So we did some benchmarks, based on our own data (very important) and our architecture. We tried : Hadoop, CouchDB, Tokyo Tyrant, File system only (it was only to have a raw comparison with IMHO one of the most simple way to store data) and MySQL.

In terms of budget, responsiveness and knowledge gap, Tokyo was the winner.

nosql: What data has been moved to Tokyo?

Florent: We are using Tokyo for our feeds backend. Everything related to feeds such as feed items, enclosures, read/unread flags are stored in Tokyo. Same goes for the data structures we need to crawl all these feeds, such as a queue.

nosql: What criteria have you used to make this separation?
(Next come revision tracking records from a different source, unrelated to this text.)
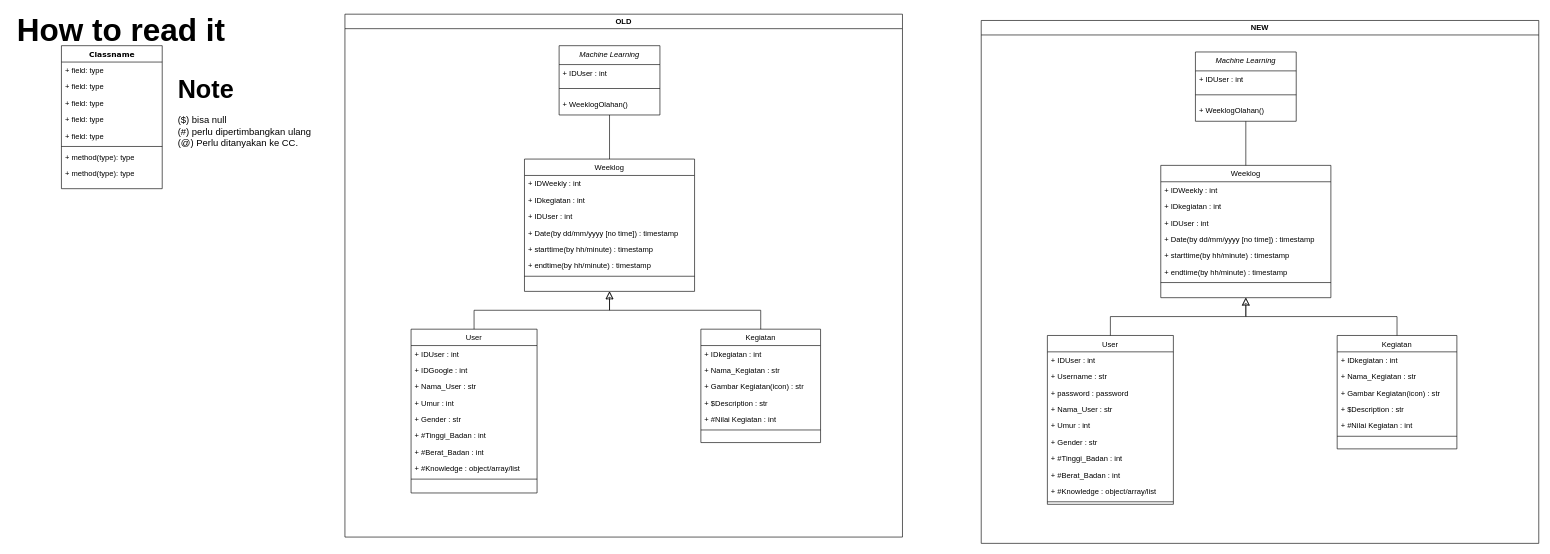
Earlier version of the draw.io diagram database.drawio (CAPSTONE-CH2-PS008/Database). Source tidied: cells renumbered, new cells numbered last; positions are measured from the earlier drawing's top-left corner, leaving out a move shared by most shapes. Both pictures are drawn from the tidied source at 63%, with x=0, y=0 at pixel (11, 14).
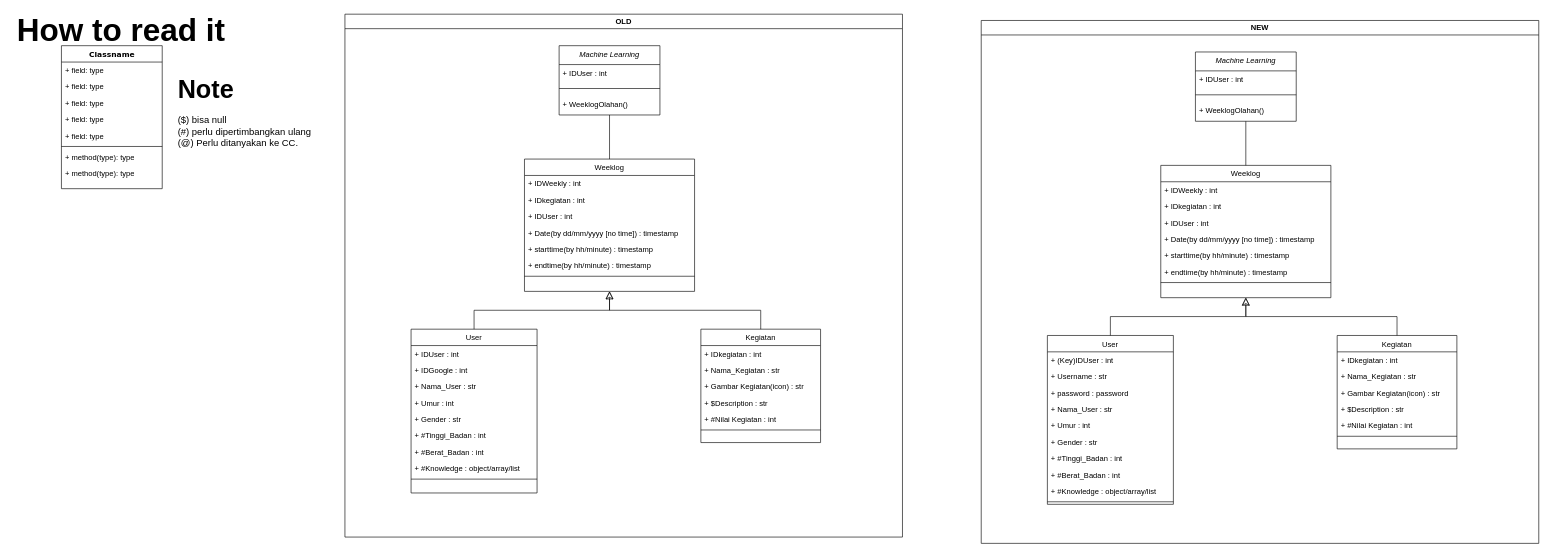
After the change.

The change refers to these unchanged cells:
```xml
<mxCell id="55" value="User" style="swimlane;fontStyle=0;align=center;verticalAlign=top;horizontal=1;startSize=26;rounded=0;shadow=0;strokeWidth=1;" parent="47" vertex="1">
  <mxGeometry x="105" y="500" width="200" height="268" as="geometry" />
</mxCell>
```

Change to the diagram source:
```diff
@@
-    <mxCell id="56" value="+ IDUser : int" style="text;align=left;verticalAlign=top;spacingLeft=4;spacingRight=4;overflow=hidden;" parent="55" vertex="1">
+    <mxCell id="56" value="+ (Key)IDUser : int" style="text;align=left;verticalAlign=top;spacingLeft=4;spacingRight=4;overflow=hidden;" parent="55" vertex="1">
       <mxGeometry y="26" width="200" height="26" as="geometry" />
     </mxCell>
```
Florent: The separation was not clearly related to Tokyo, it was product decision. We wanted to implement this feed backend as a standalone module. We only interact with it trough an API.
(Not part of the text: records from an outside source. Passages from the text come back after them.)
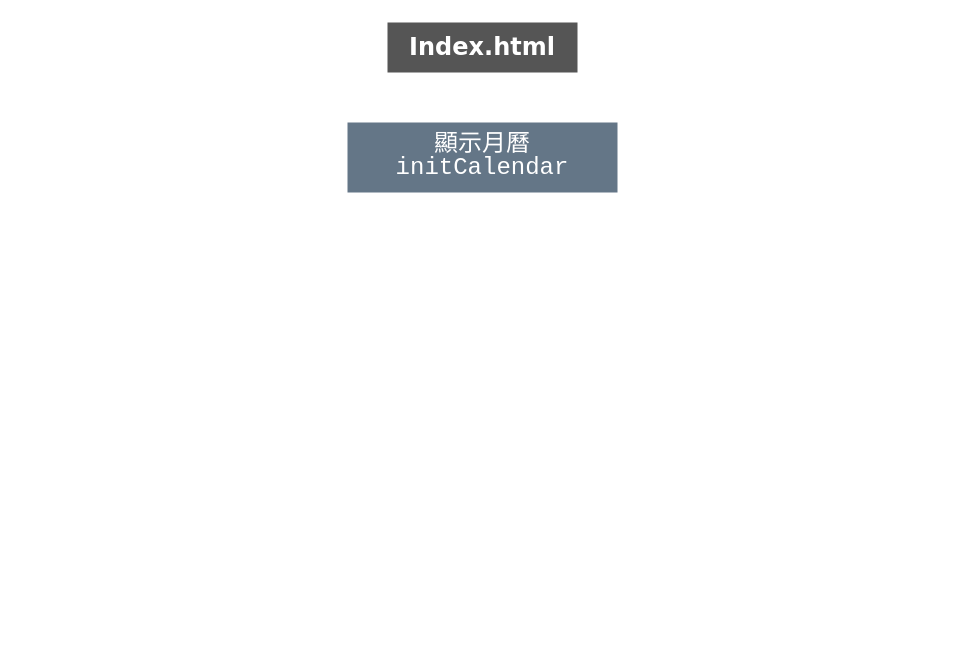
This is Calendar.drawio from SonicHsu/CalendarApp, a draw.io file, before an edit. Source tidied: cells renumbered, new cells numbered last; positions are measured from the earlier drawing's top-left corner, leaving out a move shared by most shapes. Both pictures are drawn from the tidied source at 100%, with x=0, y=0 at pixel (347, 22).
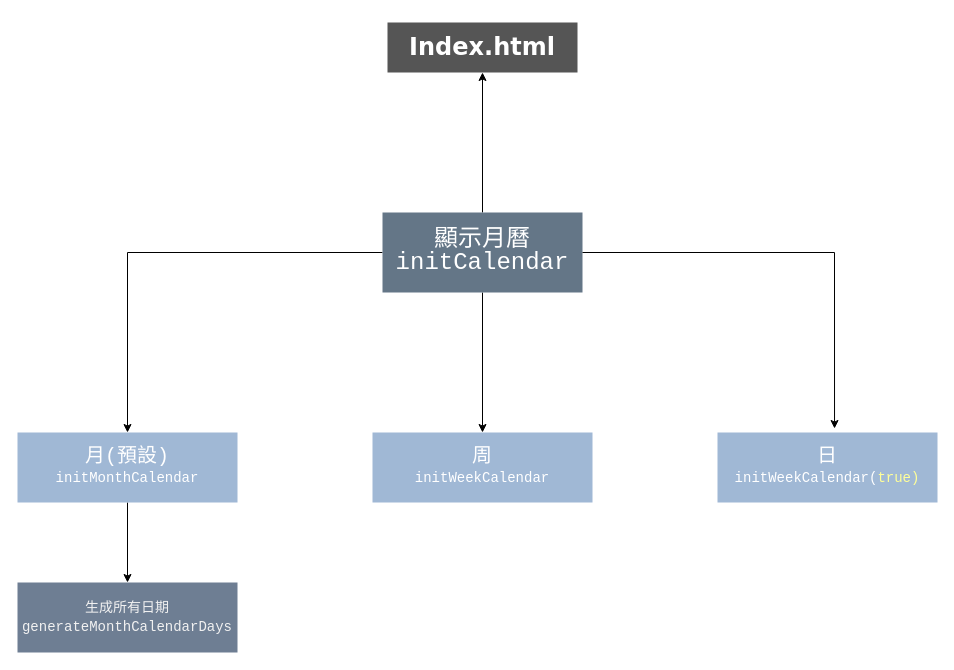
After the change.

What changed in the source:
```diff
@@
 <mxGraphModel>
   <root>
     <mxCell id="0" />
     <mxCell id="1" parent="0" />
     <mxCell id="2" value="&lt;h1&gt;&lt;font face=&quot;Verdana&quot;&gt;Index.html&lt;/font&gt;&lt;/h1&gt;" style="rounded=0;whiteSpace=wrap;html=1;fillColor=#555555;strokeColor=none;fontColor=#FFFFFF;" parent="1" vertex="1">
       <mxGeometry x="40" width="190" height="50" as="geometry" />
     </mxCell>
+    <mxCell id="4" style="edgeStyle=orthogonalEdgeStyle;rounded=0;jettySize=auto;html=1;entryX=0.5;entryY=1;entryDx=0;entryDy=0;" parent="1" edge="1" source="3" target="2">
+      <mxGeometry relative="1" as="geometry" />
+    </mxCell>
+    <mxCell id="5" style="edgeStyle=orthogonalEdgeStyle;rounded=0;jettySize=auto;html=1;entryX=0.5;entryY=0;entryDx=0;entryDy=0;" parent="1" edge="1" source="3" target="8">
+      <mxGeometry relative="1" as="geometry" />
+    </mxCell>
+    <mxCell id="6" style="edgeStyle=orthogonalEdgeStyle;rounded=0;jettySize=auto;html=1;entryX=0.5;entryY=0;entryDx=0;entryDy=0;" parent="1" edge="1" source="3" target="9">
+      <mxGeometry relative="1" as="geometry" />
+    </mxCell>
     <mxCell id="3" value="&lt;div style=&quot;font-family: Consolas, &amp;quot;Courier New&amp;quot;, monospace; line-height: 19px; white-space: pre;&quot;&gt;&lt;span style=&quot;font-size: 24px;&quot;&gt;顯示月曆&lt;/span&gt;&lt;/div&gt;&lt;div style=&quot;font-family: Consolas, &amp;quot;Courier New&amp;quot;, monospace; line-height: 19px; white-space: pre;&quot;&gt;&lt;font style=&quot;color: rgb(255, 255, 255); font-size: 24px;&quot;&gt;initCalendar&lt;/font&gt;&lt;/div&gt;" style="rounded=0;whiteSpace=wrap;html=1;fillColor=#647687;strokeColor=none;fontColor=#ffffff;" parent="1" vertex="1">
-      <mxGeometry y="100" width="270" height="70" as="geometry" />
+      <mxGeometry x="35" y="190" width="200" height="80" as="geometry" />
     </mxCell>
+    <mxCell id="7" style="edgeStyle=orthogonalEdgeStyle;rounded=0;jettySize=auto;html=1;entryX=0.5;entryY=0;entryDx=0;entryDy=0;" parent="1" edge="1" source="8" target="12">
+      <mxGeometry relative="1" as="geometry" />
+    </mxCell>
+    <mxCell id="8" value="&lt;div style=&quot;font-family: Consolas, &amp;quot;Courier New&amp;quot;, monospace; line-height: 19px; white-space: pre;&quot;&gt;&lt;font style=&quot;font-size: 20px; color: rgb(255, 255, 255);&quot;&gt;月(預設)&lt;/font&gt;&lt;/div&gt;&lt;div style=&quot;font-family: Consolas, &amp;quot;Courier New&amp;quot;, monospace; line-height: 19px; white-space: pre;&quot;&gt;&lt;div style=&quot;font-size: 14px; line-height: 19px;&quot;&gt;&lt;span&gt;&lt;font style=&quot;color: rgb(255, 255, 255);&quot;&gt;initMonthCalendar&lt;/font&gt;&lt;/span&gt;&lt;/div&gt;&lt;/div&gt;" style="rounded=0;whiteSpace=wrap;html=1;fillColor=#A0B8D5;strokeColor=none;fontColor=#ffffff;strokeWidth=1;" parent="1" vertex="1">
+      <mxGeometry x="-330" y="410" width="220" height="70" as="geometry" />
+    </mxCell>
+    <mxCell id="9" value="&lt;div style=&quot;font-family: Consolas, &amp;quot;Courier New&amp;quot;, monospace; line-height: 19px; white-space: pre;&quot;&gt;&lt;span style=&quot;font-size: 20px;&quot;&gt;&lt;font style=&quot;&quot;&gt;周&lt;/font&gt;&lt;/span&gt;&lt;/div&gt;&lt;div style=&quot;font-family: Consolas, &amp;quot;Courier New&amp;quot;, monospace; line-height: 19px; white-space: pre;&quot;&gt;&lt;div style=&quot;font-size: 14px; line-height: 19px;&quot;&gt;&lt;div style=&quot;line-height: 19px;&quot;&gt;&lt;span&gt;&lt;font style=&quot;color: rgb(255, 255, 255);&quot;&gt;initWeekCalendar&lt;/font&gt;&lt;/span&gt;&lt;/div&gt;&lt;/div&gt;&lt;/div&gt;" style="rounded=0;whiteSpace=wrap;html=1;fillColor=#A0B8D5;strokeColor=none;fontColor=#ffffff;strokeWidth=1;" parent="1" vertex="1">
+      <mxGeometry x="25" y="410" width="220" height="70" as="geometry" />
+    </mxCell>
+    <mxCell id="10" value="&lt;div style=&quot;font-family: Consolas, &amp;quot;Courier New&amp;quot;, monospace; line-height: 19px; white-space: pre;&quot;&gt;&lt;span style=&quot;font-size: 20px;&quot;&gt;日&lt;/span&gt;&lt;/div&gt;&lt;div style=&quot;font-family: Consolas, &amp;quot;Courier New&amp;quot;, monospace; line-height: 19px; white-space: pre;&quot;&gt;&lt;div style=&quot;font-size: 14px; line-height: 19px;&quot;&gt;&lt;div style=&quot;line-height: 19px;&quot;&gt;&lt;span&gt;&lt;font style=&quot;color: rgb(255, 255, 255);&quot;&gt;initWeekCalendar(&lt;/font&gt;&lt;/span&gt;&lt;span&gt;&lt;font style=&quot;color: rgb(255, 255, 153);&quot;&gt;true)&lt;/font&gt;&lt;/span&gt;&lt;/div&gt;&lt;/div&gt;&lt;/div&gt;" style="rounded=0;whiteSpace=wrap;html=1;fillColor=#A0B8D5;strokeColor=none;fontColor=#ffffff;strokeWidth=1;" parent="1" vertex="1">
+      <mxGeometry x="370" y="410" width="220" height="70" as="geometry" />
+    </mxCell>
+    <mxCell id="11" style="edgeStyle=orthogonalEdgeStyle;rounded=0;jettySize=auto;html=1;entryX=0.532;entryY=-0.057;entryDx=0;entryDy=0;entryPerimeter=0;" parent="1" edge="1" source="3" target="10">
+      <mxGeometry relative="1" as="geometry" />
+    </mxCell>
+    <mxCell id="12" value="&lt;div style=&quot;font-family: Consolas, &amp;quot;Courier New&amp;quot;, monospace; line-height: 19px; white-space: pre;&quot;&gt;&lt;div style=&quot;font-size: 14px; line-height: 19px;&quot;&gt;&lt;span&gt;&lt;font style=&quot;color: rgb(241, 241, 241);&quot;&gt;生成所有日期&lt;br/&gt;generateMonthCalendarDays&lt;/font&gt;&lt;/span&gt;&lt;/div&gt;&lt;/div&gt;" style="rounded=0;whiteSpace=wrap;html=1;fillColor=#6E7E93;strokeColor=none;fontColor=#ffffff;strokeWidth=1;" parent="1" vertex="1">
+      <mxGeometry x="-330" y="560" width="220" height="70" as="geometry" />
+    </mxCell>
   </root>
 </mxGraphModel>
```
nosql: How have you migrated existing data?

Florent: Indeed, initially feeds data were in MySQL tables.

The migration was simple, in terms of logic, but long and difficult to achieve. The main point was when an unknown data was requested from the new backend, a fallback query asked MySQL for the data, and finally saved everything in Tokyo. It sounds easy, but in reality there were many specific cases and strange issues.
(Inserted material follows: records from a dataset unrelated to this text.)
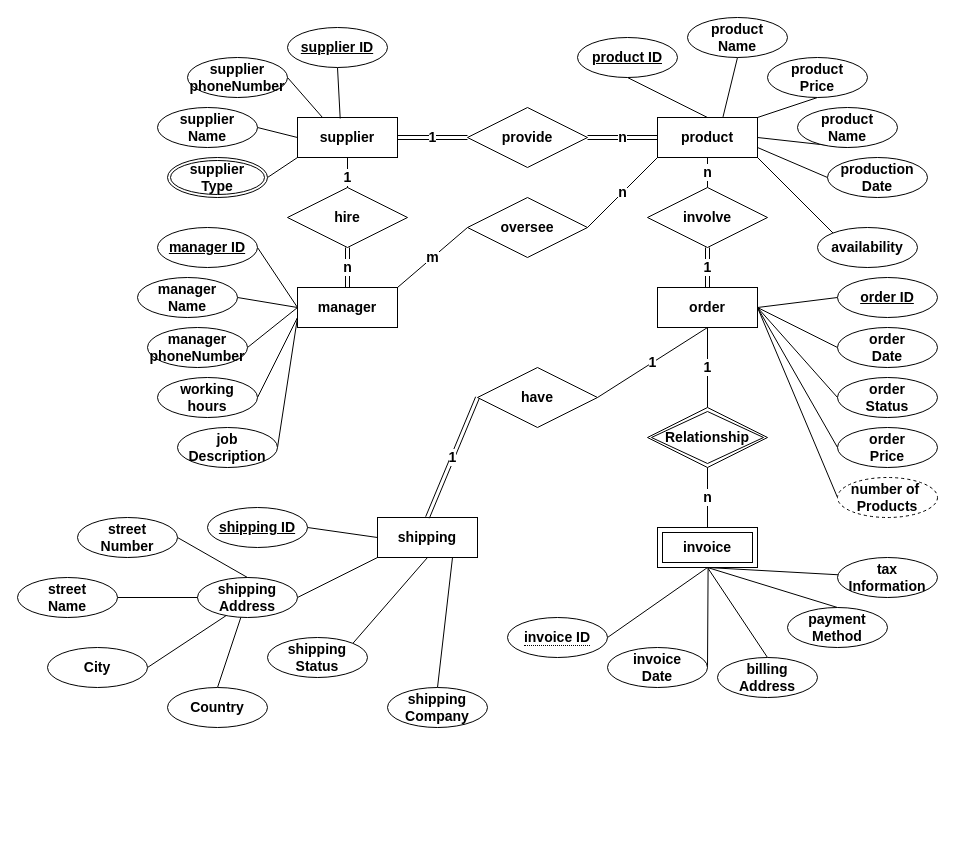
Above: page "Page-1" (1 of 2) of comp9311/assignment1_ER.drawio in stellariumImpl/CDN (draw.io), before the change. Source tidied: cells renumbered, new cells numbered last; positions are measured from the earlier drawing's top-left corner, leaving out a move shared by most shapes. Both pictures are drawn from the tidied source at 100%, with x=0, y=0 at pixel (17, 17).
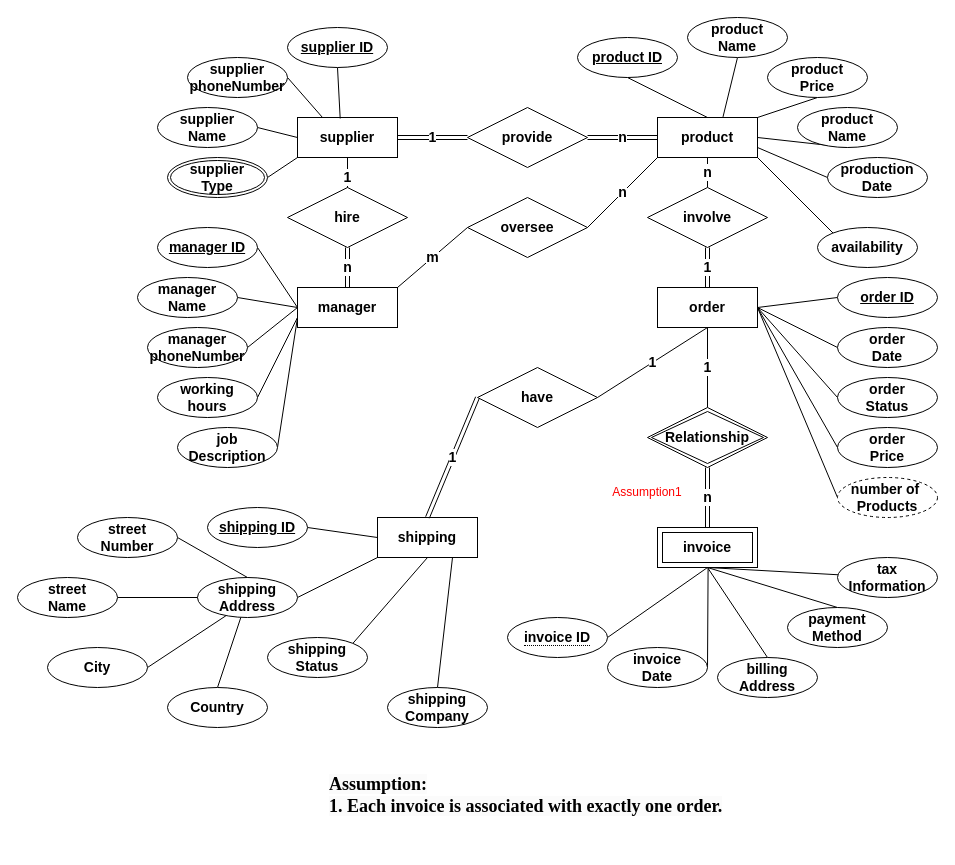
Above is the later version.

Unchanged cells that the change refers to:
```xml
<mxCell id="23" value="Relationship" style="shape=rhombus;double=1;perimeter=rhombusPerimeter;whiteSpace=wrap;html=1;align=center;fontStyle=1;fontSize=14;" parent="1" vertex="1">
  <mxGeometry x="630" y="390" width="120" height="60" as="geometry" />
</mxCell>
<mxCell id="25" value="invoice" style="shape=ext;margin=3;double=1;whiteSpace=wrap;html=1;align=center;fontStyle=1;fontSize=14;" parent="1" vertex="1">
  <mxGeometry x="640" y="510" width="100" height="40" as="geometry" />
</mxCell>
```

The edit, as a diff of the source:
```diff
@@
-    <mxCell id="24" value="n" style="rounded=0;jettySize=auto;html=1;exitX=0.5;exitY=0;exitDx=0;exitDy=0;entryX=0.5;entryY=1;entryDx=0;entryDy=0;endArrow=none;endFill=0;fontStyle=1;fontSize=14;" parent="1" edge="1" source="25" target="23">
+    <mxCell id="24" value="n" style="rounded=0;jettySize=auto;html=1;exitX=0.5;exitY=0;exitDx=0;exitDy=0;entryX=0.5;entryY=1;entryDx=0;entryDy=0;endArrow=none;endFill=0;fontStyle=1;fontSize=14;shape=link;" parent="1" edge="1" source="25" target="23">
       <mxGeometry relative="1" as="geometry" />
     </mxCell>
@@
+    <mxCell id="92" value="&lt;font style=&quot;font-size: 18px;&quot; face=&quot;Times New Roman&quot;&gt;&lt;b&gt;&lt;span style=&quot;color: rgb(0, 0, 0); font-style: normal; font-variant-ligatures: normal; font-variant-caps: normal; letter-spacing: normal; orphans: 2; text-align: left; text-indent: 0px; text-transform: none; widows: 2; word-spacing: 0px; -webkit-text-stroke-width: 0px; background-color: rgb(251, 251, 251); text-decoration-thickness: initial; text-decoration-style: initial; text-decoration-color: initial; float: none; display: inline !important;&quot;&gt;Assumption:&lt;/span&gt;&lt;br style=&quot;border-color: var(--border-color); color: rgb(0, 0, 0); font-style: normal; font-variant-ligatures: normal; font-variant-caps: normal; letter-spacing: normal; orphans: 2; text-align: left; text-indent: 0px; text-transform: none; widows: 2; word-spacing: 0px; -webkit-text-stroke-width: 0px; background-color: rgb(251, 251, 251); text-decoration-thickness: initial; text-decoration-style: initial; text-decoration-color: initial;&quot;&gt;&lt;span style=&quot;color: rgb(0, 0, 0); font-style: normal; font-variant-ligatures: normal; font-variant-caps: normal; letter-spacing: normal; orphans: 2; text-align: left; text-indent: 0px; text-transform: none; widows: 2; word-spacing: 0px; -webkit-text-stroke-width: 0px; background-color: rgb(251, 251, 251); text-decoration-thickness: initial; text-decoration-style: initial; text-decoration-color: initial; float: none; display: inline !important;&quot;&gt;1.&amp;nbsp;Each invoice is associated with exactly one order.&lt;/span&gt;&lt;/b&gt;&lt;/font&gt;" style="text;whiteSpace=wrap;html=1;" parent="1" vertex="1">
+      <mxGeometry x="310" y="750" width="470" height="80" as="geometry" />
+    </mxCell>
+    <mxCell id="93" value="&lt;font color=&quot;#ff0000&quot;&gt;Assumption1&lt;/font&gt;" style="text;strokeColor=none;align=center;fillColor=none;html=1;verticalAlign=middle;whiteSpace=wrap;rounded=0;" parent="1" vertex="1">
+      <mxGeometry x="600" y="460" width="60" height="30" as="geometry" />
+    </mxCell>
```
nosql: You are using Tokyo hash, btree and tables. Would you mind giving some examples for what kind of data lives in each of them and how have you decided that is the best option?

Florent: When you really understand each structures it’s pretty easy to pick the best choice. For example:

  • When we need only raw speed, we use a hash.
  • When we need complex key strategies (based on prefix), we use btree.
  • When we need conditional queries, we use tables.

For example, feeds (url, title, author, …) are stored in a Table. Same goes for the feed items and enclosures.

The queue is a Hash, to keep the focus on the speed. The first implementation was based on a BTree, but we improved our algorithms to have guessable keys only and prevent key scanning. There are also some lua functions linked to hide implementation and keep the whole thing fast too.

Flags (where we store read/unread data) are stored in a BTree with a lua extension because we are scanning keys a lot.

nosql: Can you speak a bit more about the in-house sharding solution you are using?

Florent: Sure. Tokyo does not come with sharding or dynamic partitioning implementation, so we built our own solution. It’s feed or user centric. For example, we know that the feed table will always fit on one dedicated server, whatever the number of feeds. So, for each feed we store where (the id of the shard server) its items are.

For the flags, same logic, for a given user we know where his flags are. It makes it easy to add new shards, because it’s a line in a configuration file. And we have created all the scripts we need to move data from one shard to another (migration, auto-balance, …)

nosql: What lessons have you learned that you’d have liked to know before using Tokyo?

Florent: Very difficult to say as we have learned so much with this project.

Maybe the most important point would be to know how Tokyo Tyrant servers would manage the load and what are the best practices to prevent common speed issue, that was what we learned the hard-way.

nosql: Any numbers about Netvibes Tokyo deployment you can share with us?

Florent: About numbers, you already know that it’s a sensitive information :-). I can’t say more than those numbers in my slides.

nosql: Fair enough. Thank you so much Florent!